???y'=g'[u](u')???

If you’re going to use substitution, make sure you back-substitute at the end of the problem to get your final answer.

## To use chain rule with power rule, always start with the outside power functions, and work your way toward the inside

## Take the course

### Want to learn more about Calculus 1? I have a step-by-step course for that. :)

## Applying chain rule to a power function inside another power function

**Example**

Use chain rule to find the derivative.

???y=\left(4x^8-6\right)^6???

Our outside function is ???\left(4x^8-6\right)^6???, and our inside function is ???4x^8-6???. Using the substitution method, ???u=4x^8-6??? and ???u'=32x^7???.

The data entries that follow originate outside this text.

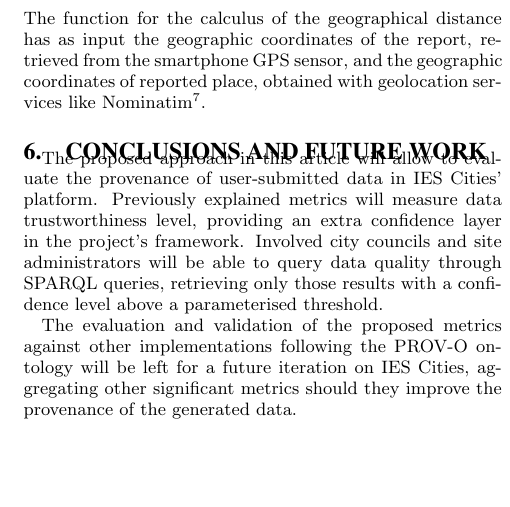
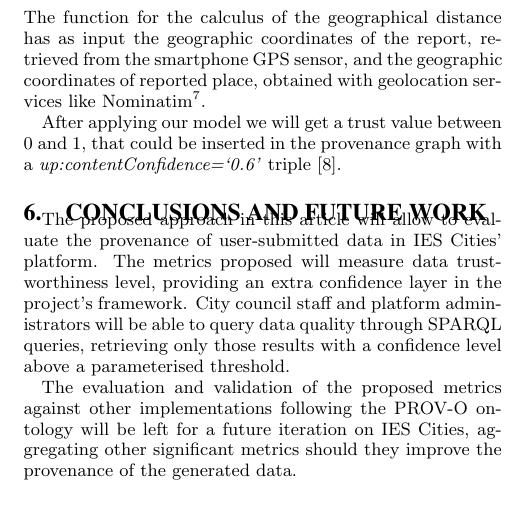
Before and after one commit to memaldi/immoa2013, a LaTeX document (immoa2013.tex, which reads sections/4_calculation.tex, sections/6_conclusions.tex): part of one column of page 4 of 4, cut so that both start at the same text, the shorter picture padded with empty space. Compiled offline with pdfLaTeX.

Commit message:
Final contributions by @dipina and @jonlazaro.

```diff
--- a/sections/4_calculation.tex
+++ b/sections/4_calculation.tex
@@ -65,3 +65,5 @@ trust_{distance} = \frac{1}{geodistance(loc_{report}, loc_{reportedplace})}
 \end{equation}
 %
 The function for the calculus of the geographical distance has as input the geographic coordinates of the report, retrieved from the smartphone GPS sensor, and the geographic coordinates of reported place, obtained with geolocation services like Nominatim\footnote{\url{http://wiki.openstreetmap.org/wiki/Nominatim}}.
+
+After applying our model we will get a trust value between 0 and 1, that could be inserted in the provenance graph with a \textit{up:contentConfidence=`0.6'} triple \cite{de_nies_modeling_2013}.
--- a/sections/6_conclusions.tex
+++ b/sections/6_conclusions.tex
@@ -1,6 +1,6 @@
 \section{Conclusions and future work}
 \label{sec:conclusions}
 
-The proposed approach in this article will allow to evaluate the provenance of user-submitted data in IES Cities' platform. Previously explained metrics will measure data trustworthiness level, providing an extra confidence layer in the project's framework. Involved city councils and site administrators will be able to query data quality through SPARQL queries, retrieving only those results with a confidence level above a parameterised threshold.
+The proposed approach in this article will allow to evaluate the provenance of user-submitted data in IES Cities' platform. The metrics proposed will measure data trustworthiness level, providing an extra confidence layer in the project's framework. City council staff and platform administrators will be able to query data quality through SPARQL queries, retrieving only those results with a confidence level above a parameterised threshold.
 
 The evaluation and validation of the proposed metrics against other implementations following the PROV-O ontology will be left for a future iteration on IES Cities, aggregating other significant metrics should they improve the provenance of the generated data.
```
Also changed, not shown: sections/1_introduction.tex (+1 -1 lines), immoa2013.pdf.
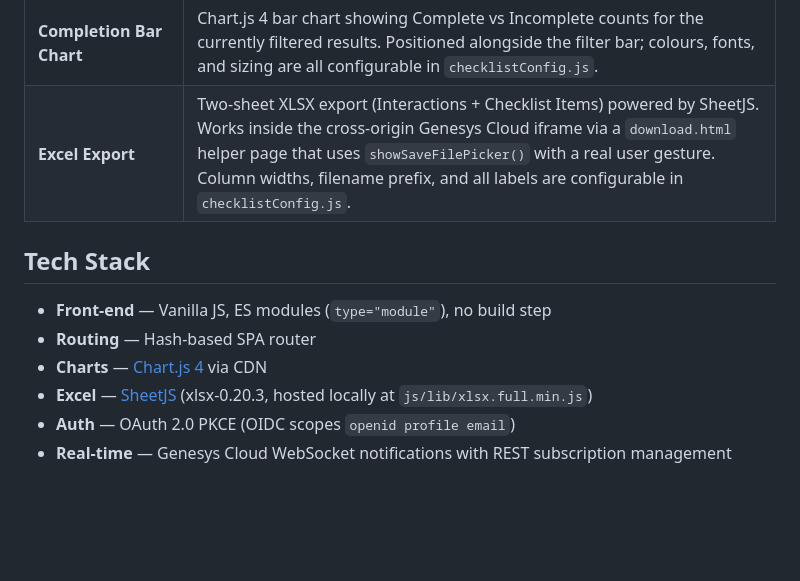
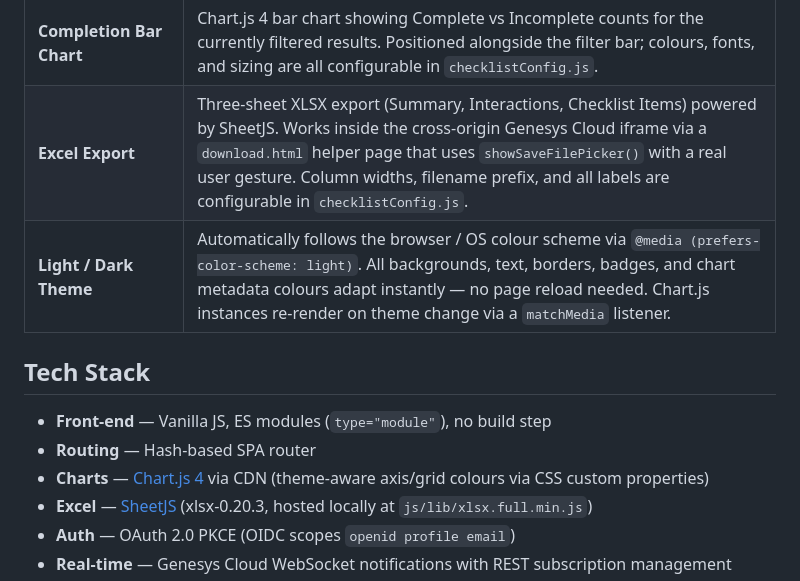
Before and after one commit to XxMasterbeasTxX/genesys-client-app, a Markdown page: README.md, the part around the change. GitHub-like rendering; blank space fills up the shorter version.

```diff
--- a/README.md
+++ b/README.md
@@ -19,13 +19,14 @@ A single-page embedded application for **Genesys Cloud** built with vanilla Java
 | **Alert System** | Configurable call-count threshold with cooldown. When breached, executes Genesys Cloud Data Actions to send SMS notifications (Email placeholder ready). Per-channel fields (phone number, sender, message) configured from the in-app alert panel. Channel definitions driven by a shared backend config (`channelConfig.js`) — adding a new channel requires only a config entry. |
 | **Agent Copilot Checklists** | Historical view of interactions that used Agent Copilot checklists. Cascading multi-select filters (Copilot → Queue → Agent), configurable period selector with 31-day API limit validation, background enrichment with abort-on-re-search. Drill-down shows individual checklist items with agent/AI tick status. Status filtering (All / Completed / Incomplete) — "All" automatically hides interactions without checklist data. |
 | **Completion Bar Chart** | Chart.js 4 bar chart showing Complete vs Incomplete counts for the currently filtered results. Positioned alongside the filter bar; colours, fonts, and sizing are all configurable in `checklistConfig.js`. |
-| **Excel Export** | Two-sheet XLSX export (Interactions + Checklist Items) powered by SheetJS. Works inside the cross-origin Genesys Cloud iframe via a `download.html` helper page that uses `showSaveFilePicker()` with a real user gesture. Column widths, filename prefix, and all labels are configurable in `checklistConfig.js`. |
+| **Excel Export** | Three-sheet XLSX export (Summary, Interactions, Checklist Items) powered by SheetJS. Works inside the cross-origin Genesys Cloud iframe via a `download.html` helper page that uses `showSaveFilePicker()` with a real user gesture. Column widths, filename prefix, and all labels are configurable in `checklistConfig.js`. |
+| **Light / Dark Theme** | Automatically follows the browser / OS colour scheme via `@media (prefers-color-scheme: light)`. All backgrounds, text, borders, badges, and chart metadata colours adapt instantly — no page reload needed. Chart.js instances re-render on theme change via a `matchMedia` listener. |
 
 ## Tech Stack
 
 - **Front-end** — Vanilla JS, ES modules (`type="module"`), no build step
 - **Routing** — Hash-based SPA router
-- **Charts** — [Chart.js 4](https://www.chartjs.org/) via CDN
+- **Charts** — [Chart.js 4](https://www.chartjs.org/) via CDN (theme-aware axis/grid colours via CSS custom properties)
 - **Excel** — [SheetJS](https://sheetjs.com/) (xlsx-0.20.3, hosted locally at `js/lib/xlsx.full.min.js`)
 - **Auth** — OAuth 2.0 PKCE (OIDC scopes `openid profile email`)
 - **Real-time** — Genesys Cloud WebSocket notifications with REST subscription management
```
Also changed, not shown: docs/deployment-guide.md (+16 -5 lines).
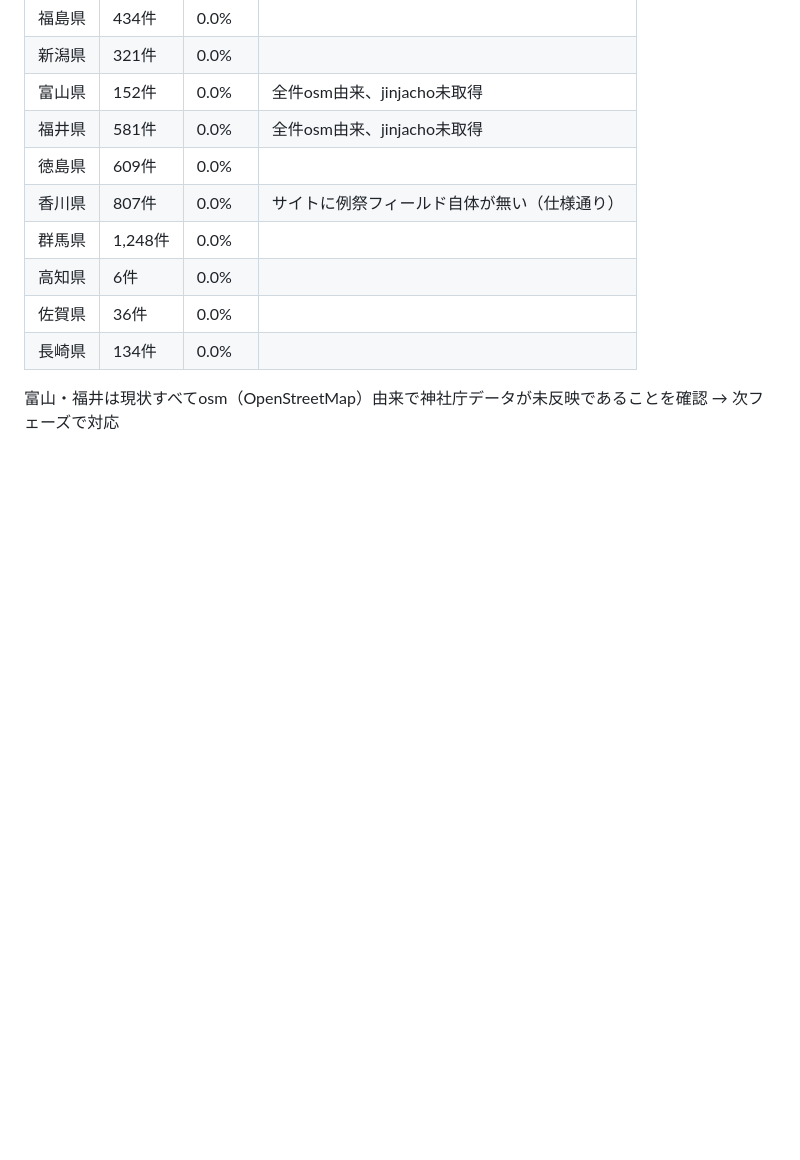
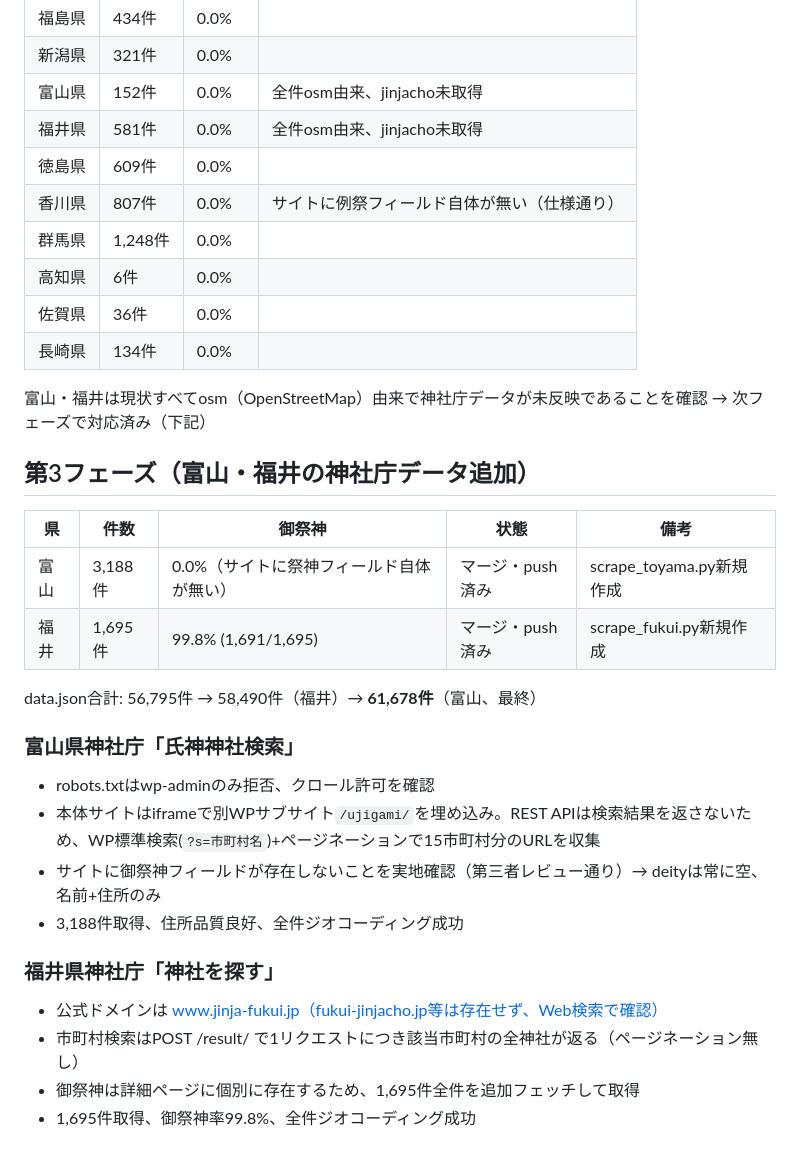
Before and after one commit to hacchake/shrine-map, a Markdown page: SUMMARY.md, the part around the change. Drawn GitHub-style; blank space fills up the shorter version.

```diff
--- a/SUMMARY.md
+++ b/SUMMARY.md
@@ -92,4 +92,25 @@
 | 佐賀県 | 36件 | 0.0% | |
 | 長崎県 | 134件 | 0.0% | |
 
-富山・福井は現状すべてosm（OpenStreetMap）由来で神社庁データが未反映であることを確認 → 次フェーズで対応
+富山・福井は現状すべてosm（OpenStreetMap）由来で神社庁データが未反映であることを確認 → 次フェーズで対応済み（下記）
+
+## 第3フェーズ（富山・福井の神社庁データ追加）
+
+| 県 | 件数 | 御祭神 | 状態 | 備考 |
+|---|---|---|---|---|
+| 富山 | 3,188件 | 0.0%（サイトに祭神フィールド自体が無い） | マージ・push済み | scrape_toyama.py新規作成 |
+| 福井 | 1,695件 | 99.8% (1,691/1,695) | マージ・push済み | scrape_fukui.py新規作成 |
+
+data.json合計: 56,795件 → 58,490件（福井）→ **61,678件**（富山、最終）
+
+### 富山県神社庁「氏神神社検索」
+- robots.txtはwp-adminのみ拒否、クロール許可を確認
+- 本体サイトはiframeで別WPサブサイト`/ujigami/`を埋め込み。REST APIは検索結果を返さないため、WP標準検索(`?s=市町村名`)+ページネーションで15市町村分のURLを収集
+- サイトに御祭神フィールドが存在しないことを実地確認（第三者レビュー通り）→ deityは常に空、名前+住所のみ
+- 3,188件取得、住所品質良好、全件ジオコーディング成功
+
+### 福井県神社庁「神社を探す」
+- 公式ドメインは www.jinja-fukui.jp（fukui-jinjacho.jp等は存在せず、Web検索で確認）
+- 市町村検索はPOST /result/ で1リクエストにつき該当市町村の全神社が返る（ページネーション無し）
+- 御祭神は詳細ページに個別に存在するため、1,695件全件を追加フェッチして取得
+- 1,695件取得、御祭神率99.8%、全件ジオコーディング成功
```
Also changed, not shown: CLAUDE.md (+4 -2 lines), NOTES_20260703.md (+28 -0 lines).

We’ll substitute ???u??? into the original equation and get

???y=(u)^{6}???

Chain rule lets us calculate derivatives of equations made up of nested functions, where one function is the “outside” function and one function is the “inside function.

We’ll start to calculate the derivative, and using power rule with chain rule, we find that

???y'=6(u)^{5}(u')???

Finally, we back-substitute for ???u??? and ???u'???.

???y'=6\left(4x^8-6\right)^5\left(32x^7\right)???

???y'=192x^7\left(4x^8-6\right)^5???

We just worked an example of chain rule used in conjunction with power rule. We’ll also need to know how to use it in combination with product rule, with quotient rule, and with trigonometric functions, which we’ll tackle in the next few lessons.